I recall reading about an incidence in his childhood, in which a wealthy maternal uncle – Ovedje Osadjere, asked him and his brother what they would want as gift from him. Rather than ask for material gifts and toys in the manner of exuberant youths, Dr. Ibru requested permission to pluck some Cocoa pods from his Uncle’s farm because he needed to carry out an experiment with the liquid from the pods; to see if he could brew some drinks from them. This singular event captures the entrepreneurial attributes that were to become the hallmark of his life achievements.
Olorogun (Dr.) Michael Ibru, OFR, is a daring Entrepreneur who never ran away from challenges and ventured where other investors fear to tread. After having acquired intensive business and entrepreneurship skills during his internship with United Africa Company, Dr. Ibru saw opportunities in the frozen fish market and at the young age of 24, took the bold step to go into a business that later became the backbone of the Ibru family’s empire.
How could I have forgotten ‘Oku Eko’? I was only 9 years old and remember going with my mother to the market to buy frozen fish. If the fish seller doesn’t have ‘Oku Eko’, no one would buy. This is because without ‘Oku Eko’ in your soup, your pot is as good as empty. This experience taught me the importance of quality in creating a business empire.
The Ibrus have proven over and over again, like the Rockefellers, Rothschild, the Wright Brothers and Steve Jobs, that innovation is the mother of diversification. Having being successful in the frozen fish business, they diversified into banking, brewing, oil and gas, farming and are the largest farm owners during the tank farm revolution in Nigeria.
A very important lesson that struck me in the life of this visionary leader is his selflessness. Dr. Ibru did not just build an empire for himself but was noted to have been instrumental in influencing and changing the financial fortunes of his family.
He helped his brothers with their education, gave them stakes in the Ibru organization and helped them to branch out on their own. His brother Alex Ibru, became the chairman of Rutam Motors and The Guardian. He was also a former Minister for Internal Affairs. Goodie Ibru qualified as a commercial lawyer, became president of the Nigerian Stock Exchange and chairman of Ikeja Hotels – owners of The Sheraton Hotel. Felix Ibru of blessed memory, studied architecture in Israel, established an architectural firm, and was the Governor of Delta State in 1992.
Great leaders don’t tell you what to do; they show you how it is done. Amongst his people, Dr. Ibru is seen as a major pillar in the economic empowerment of the Urhobo nation especially in the area of human capital development. He was the largest single employer of the Urhobo people and mentored professionals that rose to become leaders in their respective industries.
His efforts at developing the economic landscape of Nigeria and stemming the tide of poverty have not gone unnoticed, as he has a deluge of recognitions and awards for his enterprise and philanthropic activities.

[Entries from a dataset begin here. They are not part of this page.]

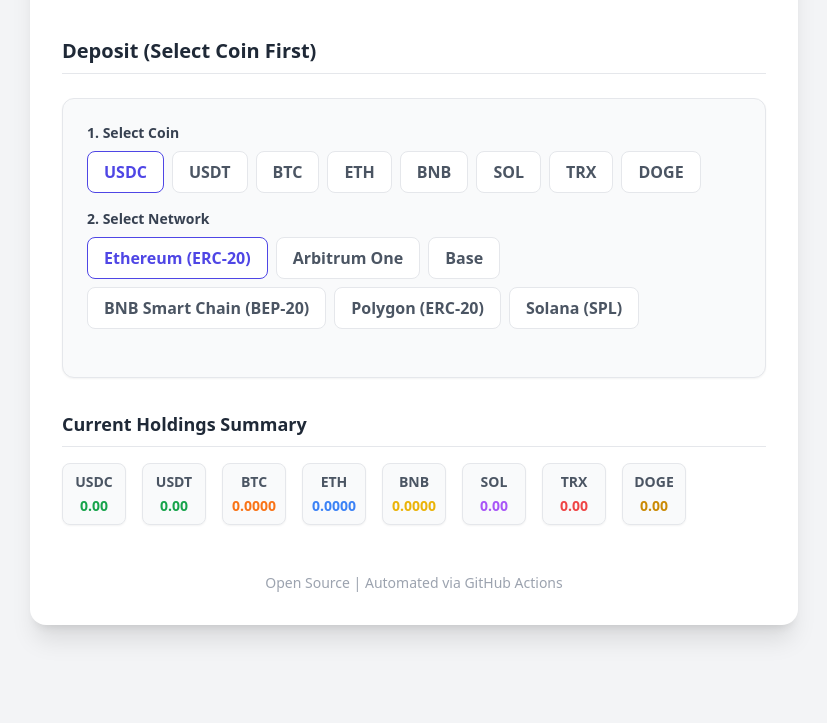
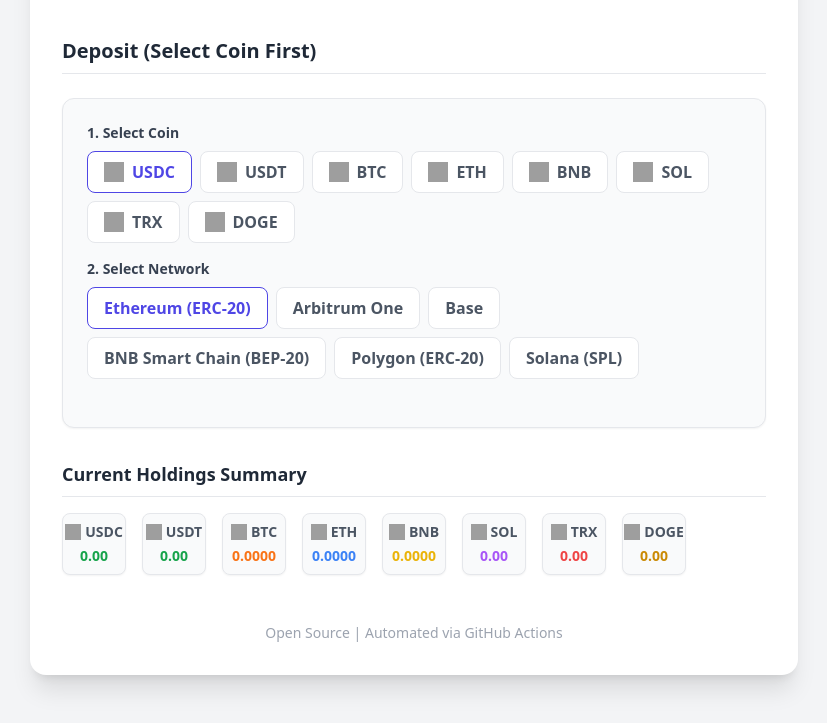
Before and after one commit to ZYXGENIUS/everyone_gimi_buck, a website: page index.html in a window 1280 px wide. Shown: the part 544-1267 px from the top of the page, without its empty margins (226-1053 px from the left). Before the commit the page ends 1217 px from the top, so only its background shows below. Drawn offline with nearby package versions, Linux system fonts and the light colour scheme; grey boxes are pictures that could not be loaded.

Commit message:
Add crypto logos to UI

```diff
--- a/index.html
+++ b/index.html
@@ -63,14 +63,14 @@
                 <div class="mb-4">
                     <label class="block text-sm font-bold text-gray-700 mb-2" data-i18n="step1">1. Select Coin</label>
                     <div class="flex flex-wrap gap-2" id="coin-tabs">
-                        <button onclick="selectCoin('USDC')" class="coin-btn px-4 py-2 rounded-lg border bg-white font-semibold text-gray-600 hover:border-indigo-500 hover:text-indigo-600 transition">USDC</button>
-                        <button onclick="selectCoin('USDT')" class="coin-btn px-4 py-2 rounded-lg border bg-white font-semibold text-gray-600 hover:border-indigo-500 hover:text-indigo-600 transition">USDT</button>
-                        <button onclick="selectCoin('BTC')" class="coin-btn px-4 py-2 rounded-lg border bg-white font-semibold text-gray-600 hover:border-indigo-500 hover:text-indigo-600 transition">BTC</button>
-                        <button onclick="selectCoin('ETH')" class="coin-btn px-4 py-2 rounded-lg border bg-white font-semibold text-gray-600 hover:border-indigo-500 hover:text-indigo-600 transition">ETH</button>
-                        <button onclick="selectCoin('BNB')" class="coin-btn px-4 py-2 rounded-lg border bg-white font-semibold text-gray-600 hover:border-indigo-500 hover:text-indigo-600 transition">BNB</button>
-                        <button onclick="selectCoin('SOL')" class="coin-btn px-4 py-2 rounded-lg border bg-white font-semibold text-gray-600 hover:border-indigo-500 hover:text-indigo-600 transition">SOL</button>
-                        <button onclick="selectCoin('TRX')" class="coin-btn px-4 py-2 rounded-lg border bg-white font-semibold text-gray-600 hover:border-indigo-500 hover:text-indigo-600 transition">TRX</button>
-                        <button onclick="selectCoin('DOGE')" class="coin-btn px-4 py-2 rounded-lg border bg-white font-semibold text-gray-600 hover:border-indigo-500 hover:text-indigo-600 transition">DOGE</button>
+                        <button onclick="selectCoin('USDC')" class="coin-btn px-4 py-2 rounded-lg border bg-white font-semibold text-gray-600 hover:border-indigo-500 hover:text-indigo-600 transition flex items-center justify-center gap-2"><img src="https://cryptologos.cc/logos/usd-coin-usdc-logo.svg?v=035" class="w-5 h-5" alt="USDC"> USDC</button>
+                        <button onclick="selectCoin('USDT')" class="coin-btn px-4 py-2 rounded-lg border bg-white font-semibold text-gray-600 hover:border-indigo-500 hover:text-indigo-600 transition flex items-center justify-center gap-2"><img src="https://cryptologos.cc/logos/tether-usdt-logo.svg?v=035" class="w-5 h-5" alt="USDT"> USDT</button>
+                        <button onclick="selectCoin('BTC')" class="coin-btn px-4 py-2 rounded-lg border bg-white font-semibold text-gray-600 hover:border-indigo-500 hover:text-indigo-600 transition flex items-center justify-center gap-2"><img src="https://cryptologos.cc/logos/bitcoin-btc-logo.svg?v=035" class="w-5 h-5" alt="BTC"> BTC</button>
+                        <button onclick="selectCoin('ETH')" class="coin-btn px-4 py-2 rounded-lg border bg-white font-semibold text-gray-600 hover:border-indigo-500 hover:text-indigo-600 transition flex items-center justify-center gap-2"><img src="https://cryptologos.cc/logos/ethereum-eth-logo.svg?v=035" class="w-5 h-5" alt="ETH"> ETH</button>
+                        <button onclick="selectCoin('BNB')" class="coin-btn px-4 py-2 rounded-lg border bg-white font-semibold text-gray-600 hover:border-indigo-500 hover:text-indigo-600 transition flex items-center justify-center gap-2"><img src="https://cryptologos.cc/logos/bnb-bnb-logo.svg?v=035" class="w-5 h-5" alt="BNB"> BNB</button>
+                        <button onclick="selectCoin('SOL')" class="coin-btn px-4 py-2 rounded-lg border bg-white font-semibold text-gray-600 hover:border-indigo-500 hover:text-indigo-600 transition flex items-center justify-center gap-2"><img src="https://cryptologos.cc/logos/solana-sol-logo.svg?v=035" class="w-5 h-5" alt="SOL"> SOL</button>
+                        <button onclick="selectCoin('TRX')" class="coin-btn px-4 py-2 rounded-lg border bg-white font-semibold text-gray-600 hover:border-indigo-500 hover:text-indigo-600 transition flex items-center justify-center gap-2"><img src="https://cryptologos.cc/logos/tron-trx-logo.svg?v=035" class="w-5 h-5" alt="TRX"> TRX</button>
+                        <button onclick="selectCoin('DOGE')" class="coin-btn px-4 py-2 rounded-lg border bg-white font-semibold text-gray-600 hover:border-indigo-500 hover:text-indigo-600 transition flex items-center justify-center gap-2"><img src="https://cryptologos.cc/logos/dogecoin-doge-logo.svg?v=035" class="w-5 h-5" alt="DOGE"> DOGE</button>
                     </div>
                 </div>
 
@@ -97,14 +97,14 @@
             <div class="mt-8">
                 <h3 class="text-lg font-bold border-b pb-2 mb-4" data-i18n="summaryTitle">Current Holdings Summary</h3>
                 <div class="grid grid-cols-2 lg:grid-cols-9 gap-4 text-center text-sm">
-                    <div class="bg-gray-50 p-2 border rounded-lg shadow-sm"><div class="font-bold text-gray-600 mb-1">USDC</div><div id="total-usdc" class="text-green-600 font-bold">0</div></div>
-                    <div class="bg-gray-50 p-2 border rounded-lg shadow-sm"><div class="font-bold text-gray-600 mb-1">USDT</div><div id="total-usdt" class="text-green-600 font-bold">0</div></div>
-                    <div class="bg-gray-50 p-2 border rounded-lg shadow-sm"><div class="font-bold text-gray-600 mb-1">BTC</div><div id="total-btc" class="text-orange-500 font-bold">0</div></div>
-                    <div class="bg-gray-50 p-2 border rounded-lg shadow-sm"><div class="font-bold text-gray-600 mb-1">ETH</div><div id="total-eth" class="text-blue-500 font-bold">0</div></div>
-                    <div class="bg-gray-50 p-2 border rounded-lg shadow-sm"><div class="font-bold text-gray-600 mb-1">BNB</div><div id="total-bnb" class="text-yellow-500 font-bold">0</div></div>
-                    <div class="bg-gray-50 p-2 border rounded-lg shadow-sm"><div class="font-bold text-gray-600 mb-1">SOL</div><div id="total-sol" class="text-purple-500 font-bold">0</div></div>
-                    <div class="bg-gray-50 p-2 border rounded-lg shadow-sm"><div class="font-bold text-gray-600 mb-1">TRX</div><div id="total-trx" class="text-red-500 font-bold">0</div></div>
-                    <div class="bg-gray-50 p-2 border rounded-lg shadow-sm"><div class="font-bold text-gray-600 mb-1">DOGE</div><div id="total-doge" class="text-yellow-600 font-bold">0</div></div>
+                    <div class="bg-gray-50 p-2 border rounded-lg shadow-sm"><div class="font-bold text-gray-600 mb-1"><div class="flex items-center justify-center gap-1"><img src="https://cryptologos.cc/logos/usd-coin-usdc-logo.svg?v=035" class="w-4 h-4" alt="USDC"> USDC</div></div><div id="total-usdc" class="text-green-600 font-bold">0</div></div>
+                    <div class="bg-gray-50 p-2 border rounded-lg shadow-sm"><div class="font-bold text-gray-600 mb-1"><div class="flex items-center justify-center gap-1"><img src="https://cryptologos.cc/logos/tether-usdt-logo.svg?v=035" class="w-4 h-4" alt="USDT"> USDT</div></div><div id="total-usdt" class="text-green-600 font-bold">0</div></div>
+                    <div class="bg-gray-50 p-2 border rounded-lg shadow-sm"><div class="font-bold text-gray-600 mb-1"><div class="flex items-center justify-center gap-1"><img src="https://cryptologos.cc/logos/bitcoin-btc-logo.svg?v=035" class="w-4 h-4" alt="BTC"> BTC</div></div><div id="total-btc" class="text-orange-500 font-bold">0</div></div>
+                    <div class="bg-gray-50 p-2 border rounded-lg shadow-sm"><div class="font-bold text-gray-600 mb-1"><div class="flex items-center justify-center gap-1"><img src="https://cryptologos.cc/logos/ethereum-eth-logo.svg?v=035" class="w-4 h-4" alt="ETH"> ETH</div></div><div id="total-eth" class="text-blue-500 font-bold">0</div></div>
+                    <div class="bg-gray-50 p-2 border rounded-lg shadow-sm"><div class="font-bold text-gray-600 mb-1"><div class="flex items-center justify-center gap-1"><img src="https://cryptologos.cc/logos/bnb-bnb-logo.svg?v=035" class="w-4 h-4" alt="BNB"> BNB</div></div><div id="total-bnb" class="text-yellow-500 font-bold">0</div></div>
+                    <div class="bg-gray-50 p-2 border rounded-lg shadow-sm"><div class="font-bold text-gray-600 mb-1"><div class="flex items-center justify-center gap-1"><img src="https://cryptologos.cc/logos/solana-sol-logo.svg?v=035" class="w-4 h-4" alt="SOL"> SOL</div></div><div id="total-sol" class="text-purple-500 font-bold">0</div></div>
+                    <div class="bg-gray-50 p-2 border rounded-lg shadow-sm"><div class="font-bold text-gray-600 mb-1"><div class="flex items-center justify-center gap-1"><img src="https://cryptologos.cc/logos/tron-trx-logo.svg?v=035" class="w-4 h-4" alt="TRX"> TRX</div></div><div id="total-trx" class="text-red-500 font-bold">0</div></div>
+                    <div class="bg-gray-50 p-2 border rounded-lg shadow-sm"><div class="font-bold text-gray-600 mb-1"><div class="flex items-center justify-center gap-1"><img src="https://cryptologos.cc/logos/dogecoin-doge-logo.svg?v=035" class="w-4 h-4" alt="DOGE"> DOGE</div></div><div id="total-doge" class="text-yellow-600 font-bold">0</div></div>
                 </div>
             </div>
         </div>
```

If for anything, the life of Dr. Micheal Ibru has taught us that success is not necessarily amassed by the capacity of your wealth but by the degree to which the lives of the friends, families and society is transformed.